Saturday, November 20, 2010

322 / On Human Nature

I have just finished reading On Human Nature, by E.O. Wilson. Wilson began his scientific investigations with the study of ants, and says that On Human Nature is the third book in a trilogy that began with The Insect Societies.

"Science" is generally considered to move from observation to explanation, and I think that The Insect Societies, which I have not read, proceeds in that manner. Wilson, in other words, seeks to explain the "nature" of ants, based on a close observation of the biological facts of their life. How does Wilson come out as he applies this same technique to human beings?

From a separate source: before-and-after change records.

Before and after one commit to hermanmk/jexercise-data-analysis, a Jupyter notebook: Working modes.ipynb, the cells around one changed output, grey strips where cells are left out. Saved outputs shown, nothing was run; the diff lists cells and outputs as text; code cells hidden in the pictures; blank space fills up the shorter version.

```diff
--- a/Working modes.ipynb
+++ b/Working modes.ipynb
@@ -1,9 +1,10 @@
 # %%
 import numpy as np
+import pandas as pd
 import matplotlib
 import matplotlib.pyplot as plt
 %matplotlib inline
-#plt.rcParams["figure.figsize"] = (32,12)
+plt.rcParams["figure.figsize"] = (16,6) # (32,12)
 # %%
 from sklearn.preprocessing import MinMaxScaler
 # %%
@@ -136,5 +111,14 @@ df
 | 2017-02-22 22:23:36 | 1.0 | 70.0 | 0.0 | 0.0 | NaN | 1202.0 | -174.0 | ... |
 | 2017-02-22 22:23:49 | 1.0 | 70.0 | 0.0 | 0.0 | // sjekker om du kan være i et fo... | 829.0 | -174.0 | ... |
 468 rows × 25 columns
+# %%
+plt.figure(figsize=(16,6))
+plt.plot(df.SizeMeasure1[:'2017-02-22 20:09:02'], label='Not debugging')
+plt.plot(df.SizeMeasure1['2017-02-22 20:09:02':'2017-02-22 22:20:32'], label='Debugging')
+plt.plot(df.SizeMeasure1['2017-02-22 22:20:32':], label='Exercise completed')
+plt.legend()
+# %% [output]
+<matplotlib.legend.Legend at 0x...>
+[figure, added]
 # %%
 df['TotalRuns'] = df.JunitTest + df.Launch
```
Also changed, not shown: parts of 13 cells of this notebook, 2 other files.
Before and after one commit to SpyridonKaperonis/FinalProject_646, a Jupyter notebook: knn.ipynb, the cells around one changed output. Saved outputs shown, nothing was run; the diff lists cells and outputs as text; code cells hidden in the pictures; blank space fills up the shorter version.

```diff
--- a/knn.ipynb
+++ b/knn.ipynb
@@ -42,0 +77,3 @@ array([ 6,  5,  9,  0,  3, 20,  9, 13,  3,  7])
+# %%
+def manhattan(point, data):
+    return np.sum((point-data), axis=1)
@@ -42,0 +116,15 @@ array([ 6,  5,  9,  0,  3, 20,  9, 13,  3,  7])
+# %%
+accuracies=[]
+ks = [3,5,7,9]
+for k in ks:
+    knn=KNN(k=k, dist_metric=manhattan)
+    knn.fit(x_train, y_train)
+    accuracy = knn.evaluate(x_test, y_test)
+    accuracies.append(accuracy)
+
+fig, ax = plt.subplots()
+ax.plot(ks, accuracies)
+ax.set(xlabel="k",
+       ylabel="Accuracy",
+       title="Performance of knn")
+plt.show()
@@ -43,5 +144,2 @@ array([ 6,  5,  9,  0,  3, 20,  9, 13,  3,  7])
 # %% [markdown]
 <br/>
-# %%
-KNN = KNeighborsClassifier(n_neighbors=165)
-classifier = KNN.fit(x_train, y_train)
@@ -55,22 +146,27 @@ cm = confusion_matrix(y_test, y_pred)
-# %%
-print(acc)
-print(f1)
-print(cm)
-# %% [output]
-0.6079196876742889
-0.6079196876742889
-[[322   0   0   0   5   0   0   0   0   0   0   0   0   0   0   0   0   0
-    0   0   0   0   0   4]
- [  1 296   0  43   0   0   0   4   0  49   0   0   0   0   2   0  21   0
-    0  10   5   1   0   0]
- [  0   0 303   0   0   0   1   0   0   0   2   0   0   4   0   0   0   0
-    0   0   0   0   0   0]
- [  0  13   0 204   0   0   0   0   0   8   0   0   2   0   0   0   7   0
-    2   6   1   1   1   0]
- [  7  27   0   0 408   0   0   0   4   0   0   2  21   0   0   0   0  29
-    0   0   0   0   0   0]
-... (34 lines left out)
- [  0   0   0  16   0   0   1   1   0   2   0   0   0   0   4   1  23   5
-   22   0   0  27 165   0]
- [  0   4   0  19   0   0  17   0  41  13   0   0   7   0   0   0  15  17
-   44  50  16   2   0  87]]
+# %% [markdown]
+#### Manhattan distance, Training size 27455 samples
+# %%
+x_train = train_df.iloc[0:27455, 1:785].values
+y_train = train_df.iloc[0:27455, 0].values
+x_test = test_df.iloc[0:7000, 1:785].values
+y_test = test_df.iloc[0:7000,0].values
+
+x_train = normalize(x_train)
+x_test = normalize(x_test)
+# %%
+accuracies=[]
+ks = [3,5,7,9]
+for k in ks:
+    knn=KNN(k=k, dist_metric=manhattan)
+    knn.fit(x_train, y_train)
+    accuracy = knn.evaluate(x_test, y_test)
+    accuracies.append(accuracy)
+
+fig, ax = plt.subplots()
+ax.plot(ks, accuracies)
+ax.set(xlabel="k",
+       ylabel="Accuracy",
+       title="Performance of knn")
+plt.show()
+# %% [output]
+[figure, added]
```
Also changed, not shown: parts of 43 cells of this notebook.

Well, not in quite the same position, if I'm understanding On Human Nature. Wilson was one of the creators of a scientific discipline called "sociobiology," which seems to posit the idea that the "social" life of human beings can be derived (like the lives of ants) from a study of biology. Again, if I'm understanding the proposition correctly, this should mean that "human nature" should be like the rest of nature, governed by laws that perfectly describe the realities we actually find to exist.

This is not, in fact, what Wilson concludes, since he finds that "human nature" is not determined in advance by its evolutionary and biological past. "Human nature," he says, "is not just the array of outcomes attained in existing societies. It is also the potential array that might be achieved through conscious design by future societies." We are, says Wilson, captured by a "hodgepodge of special genetic adaptations to an environment largely vanished." However, this legacy of the dead past is not an inevitability, generated by biology and evolution. While our current social reality (and our human nature itself) are the product of biologically generated processes of the past, the determinism inherent in this "is not so tight that it cannot be broken through an exercise of will."

Human "nature," in other words, is like the rest of the world we most immediately inhabit, the product of our own choices and actions. We create it ourselves, and we create it together.

No comments:

Post a Comment

Thanks for your comment!